**Task brief**
Go through the records below and report each line with "children" in it.

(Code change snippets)
####

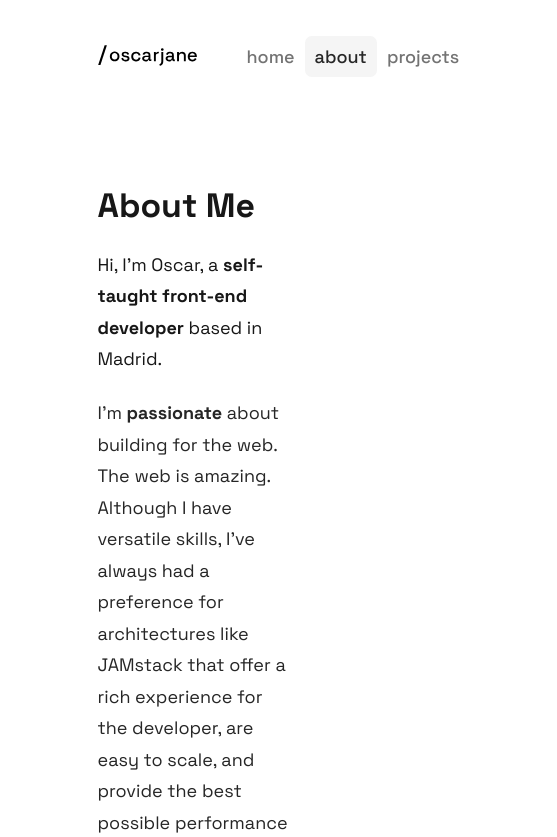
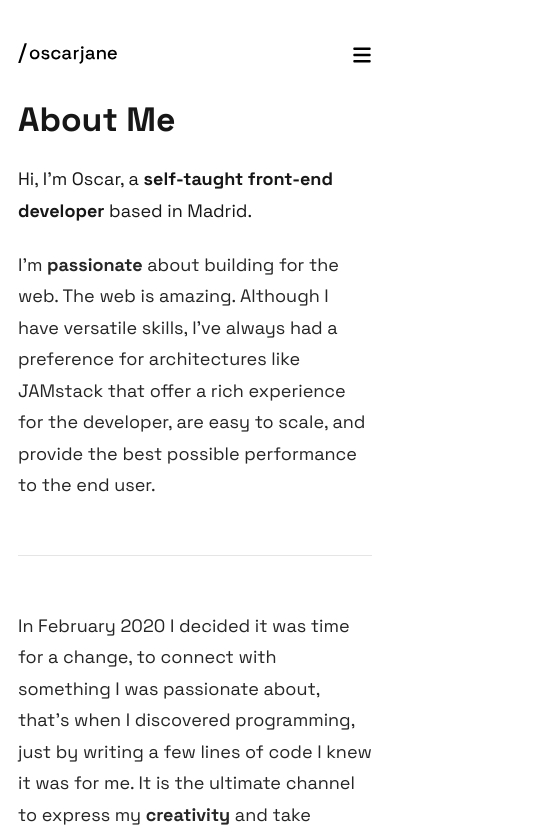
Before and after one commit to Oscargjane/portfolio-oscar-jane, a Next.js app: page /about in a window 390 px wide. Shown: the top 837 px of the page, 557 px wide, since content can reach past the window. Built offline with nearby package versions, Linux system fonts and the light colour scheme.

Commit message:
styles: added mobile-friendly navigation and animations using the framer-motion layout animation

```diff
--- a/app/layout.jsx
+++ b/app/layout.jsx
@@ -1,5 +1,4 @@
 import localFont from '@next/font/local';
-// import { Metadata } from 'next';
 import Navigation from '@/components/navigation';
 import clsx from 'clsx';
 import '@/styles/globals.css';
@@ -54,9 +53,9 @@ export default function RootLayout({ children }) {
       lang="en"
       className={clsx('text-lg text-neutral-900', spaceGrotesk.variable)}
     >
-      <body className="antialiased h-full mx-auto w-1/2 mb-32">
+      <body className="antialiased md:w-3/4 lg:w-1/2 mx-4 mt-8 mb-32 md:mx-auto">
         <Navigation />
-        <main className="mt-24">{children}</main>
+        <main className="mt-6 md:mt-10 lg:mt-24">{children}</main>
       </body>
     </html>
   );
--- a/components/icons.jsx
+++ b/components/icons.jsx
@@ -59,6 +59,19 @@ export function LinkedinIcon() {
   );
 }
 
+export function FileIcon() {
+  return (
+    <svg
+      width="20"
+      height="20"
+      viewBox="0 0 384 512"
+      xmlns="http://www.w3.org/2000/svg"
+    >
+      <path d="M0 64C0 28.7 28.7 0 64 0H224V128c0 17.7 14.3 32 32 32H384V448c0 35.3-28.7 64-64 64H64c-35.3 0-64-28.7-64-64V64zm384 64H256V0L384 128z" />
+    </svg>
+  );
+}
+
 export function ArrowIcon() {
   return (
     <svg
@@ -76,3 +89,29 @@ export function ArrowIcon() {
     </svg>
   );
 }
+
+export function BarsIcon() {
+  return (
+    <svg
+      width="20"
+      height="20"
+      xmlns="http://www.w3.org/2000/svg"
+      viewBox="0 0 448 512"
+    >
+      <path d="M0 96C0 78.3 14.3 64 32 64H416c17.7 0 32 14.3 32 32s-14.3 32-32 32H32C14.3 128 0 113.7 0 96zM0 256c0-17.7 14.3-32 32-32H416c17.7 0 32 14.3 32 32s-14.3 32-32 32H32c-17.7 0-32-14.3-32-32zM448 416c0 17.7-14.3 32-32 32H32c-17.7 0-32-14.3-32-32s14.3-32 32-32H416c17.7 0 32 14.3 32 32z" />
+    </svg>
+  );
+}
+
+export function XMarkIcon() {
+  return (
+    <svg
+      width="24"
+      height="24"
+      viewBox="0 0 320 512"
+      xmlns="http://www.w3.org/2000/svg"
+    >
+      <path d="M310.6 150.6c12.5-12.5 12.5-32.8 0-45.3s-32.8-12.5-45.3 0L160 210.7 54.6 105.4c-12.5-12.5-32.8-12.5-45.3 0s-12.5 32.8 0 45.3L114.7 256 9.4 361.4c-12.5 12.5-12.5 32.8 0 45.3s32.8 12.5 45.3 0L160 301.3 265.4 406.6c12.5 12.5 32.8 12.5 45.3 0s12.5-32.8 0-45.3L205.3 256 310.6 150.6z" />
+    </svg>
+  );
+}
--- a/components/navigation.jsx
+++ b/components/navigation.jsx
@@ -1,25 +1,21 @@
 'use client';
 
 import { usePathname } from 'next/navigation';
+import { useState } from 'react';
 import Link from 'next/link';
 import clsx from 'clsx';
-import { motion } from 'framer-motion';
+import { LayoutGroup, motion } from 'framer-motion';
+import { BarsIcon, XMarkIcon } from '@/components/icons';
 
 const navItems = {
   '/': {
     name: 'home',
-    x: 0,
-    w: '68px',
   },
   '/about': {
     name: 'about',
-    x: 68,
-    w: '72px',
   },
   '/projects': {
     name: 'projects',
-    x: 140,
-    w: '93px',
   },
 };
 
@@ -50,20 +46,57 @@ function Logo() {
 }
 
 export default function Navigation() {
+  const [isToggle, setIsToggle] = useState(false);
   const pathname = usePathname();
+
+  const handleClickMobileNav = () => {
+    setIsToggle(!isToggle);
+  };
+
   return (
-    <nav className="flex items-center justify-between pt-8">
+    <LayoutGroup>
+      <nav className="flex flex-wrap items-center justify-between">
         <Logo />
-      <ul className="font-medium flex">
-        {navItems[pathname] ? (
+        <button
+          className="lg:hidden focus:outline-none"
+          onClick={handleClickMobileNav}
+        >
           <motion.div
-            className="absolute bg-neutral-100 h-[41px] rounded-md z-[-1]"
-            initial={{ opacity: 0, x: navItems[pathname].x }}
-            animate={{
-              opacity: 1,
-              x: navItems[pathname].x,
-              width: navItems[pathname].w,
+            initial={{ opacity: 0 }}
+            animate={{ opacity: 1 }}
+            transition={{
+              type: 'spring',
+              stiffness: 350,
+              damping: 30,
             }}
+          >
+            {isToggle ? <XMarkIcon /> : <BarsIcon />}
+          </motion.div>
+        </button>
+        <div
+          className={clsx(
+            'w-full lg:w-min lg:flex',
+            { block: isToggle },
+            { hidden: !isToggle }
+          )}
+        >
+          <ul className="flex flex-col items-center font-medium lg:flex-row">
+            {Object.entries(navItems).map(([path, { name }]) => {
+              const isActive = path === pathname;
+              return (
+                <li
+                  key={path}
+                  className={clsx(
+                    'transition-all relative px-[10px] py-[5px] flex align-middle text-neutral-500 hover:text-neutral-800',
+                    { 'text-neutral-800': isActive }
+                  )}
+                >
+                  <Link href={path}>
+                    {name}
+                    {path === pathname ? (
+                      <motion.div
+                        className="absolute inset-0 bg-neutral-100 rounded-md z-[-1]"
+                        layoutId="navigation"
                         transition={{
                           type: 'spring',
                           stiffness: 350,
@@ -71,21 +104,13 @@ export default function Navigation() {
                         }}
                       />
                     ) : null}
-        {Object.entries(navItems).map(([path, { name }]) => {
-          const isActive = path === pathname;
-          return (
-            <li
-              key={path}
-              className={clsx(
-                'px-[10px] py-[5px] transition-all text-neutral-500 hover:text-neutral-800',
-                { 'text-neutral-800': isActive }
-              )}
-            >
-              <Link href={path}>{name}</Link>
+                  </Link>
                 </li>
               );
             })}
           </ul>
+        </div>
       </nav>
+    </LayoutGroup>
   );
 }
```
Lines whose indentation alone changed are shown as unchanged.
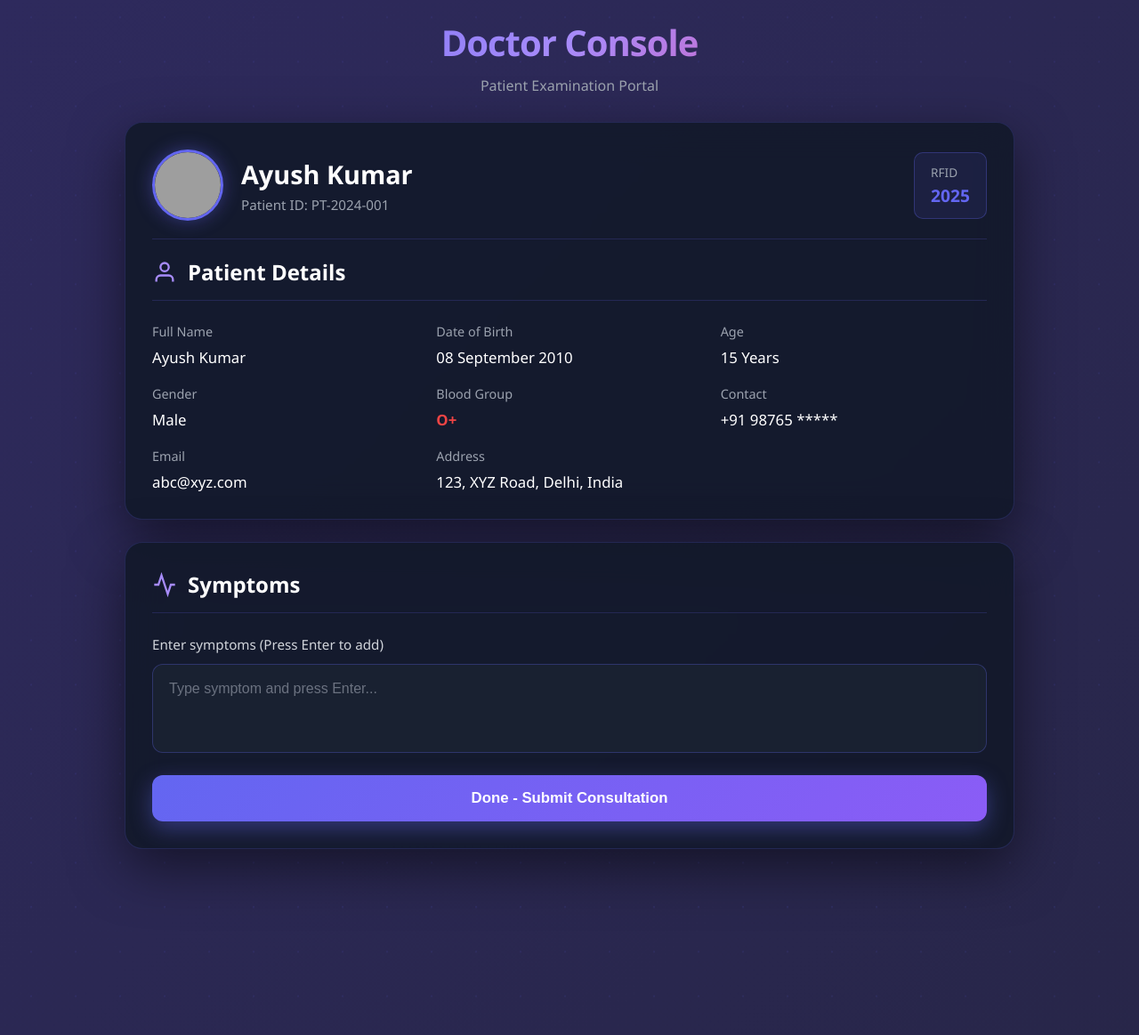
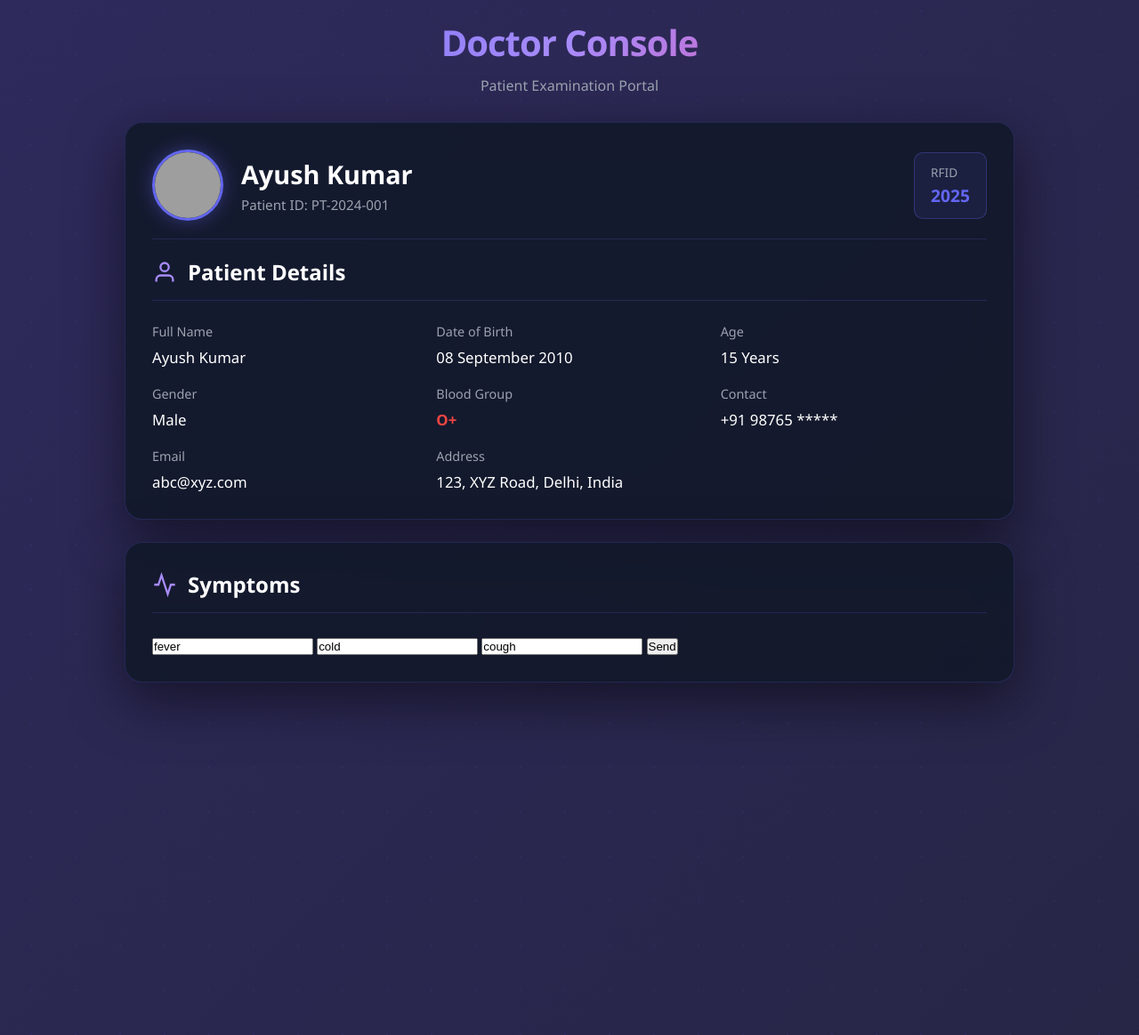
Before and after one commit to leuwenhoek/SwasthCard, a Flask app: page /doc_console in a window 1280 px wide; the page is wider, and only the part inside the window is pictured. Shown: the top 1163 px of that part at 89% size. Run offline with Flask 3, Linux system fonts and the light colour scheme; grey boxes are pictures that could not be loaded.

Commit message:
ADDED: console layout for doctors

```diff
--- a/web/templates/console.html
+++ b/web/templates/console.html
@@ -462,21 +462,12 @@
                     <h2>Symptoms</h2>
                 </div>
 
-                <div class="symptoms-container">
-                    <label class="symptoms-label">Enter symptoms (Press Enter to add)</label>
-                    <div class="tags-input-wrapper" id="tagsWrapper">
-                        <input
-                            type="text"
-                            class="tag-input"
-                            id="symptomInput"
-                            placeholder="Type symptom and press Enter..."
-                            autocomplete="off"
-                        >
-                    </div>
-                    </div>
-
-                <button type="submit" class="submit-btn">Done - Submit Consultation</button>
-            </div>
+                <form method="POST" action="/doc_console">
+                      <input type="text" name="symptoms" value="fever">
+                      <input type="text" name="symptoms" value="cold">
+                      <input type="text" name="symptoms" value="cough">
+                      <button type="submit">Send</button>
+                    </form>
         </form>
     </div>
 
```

####

**Solution for this exercise**
@@ -54,9 +53,9 @@ export default function RootLayout({ children }) {
-        <main className="mt-24">{children}</main>
+        <main className="mt-6 md:mt-10 lg:mt-24">{children}</main>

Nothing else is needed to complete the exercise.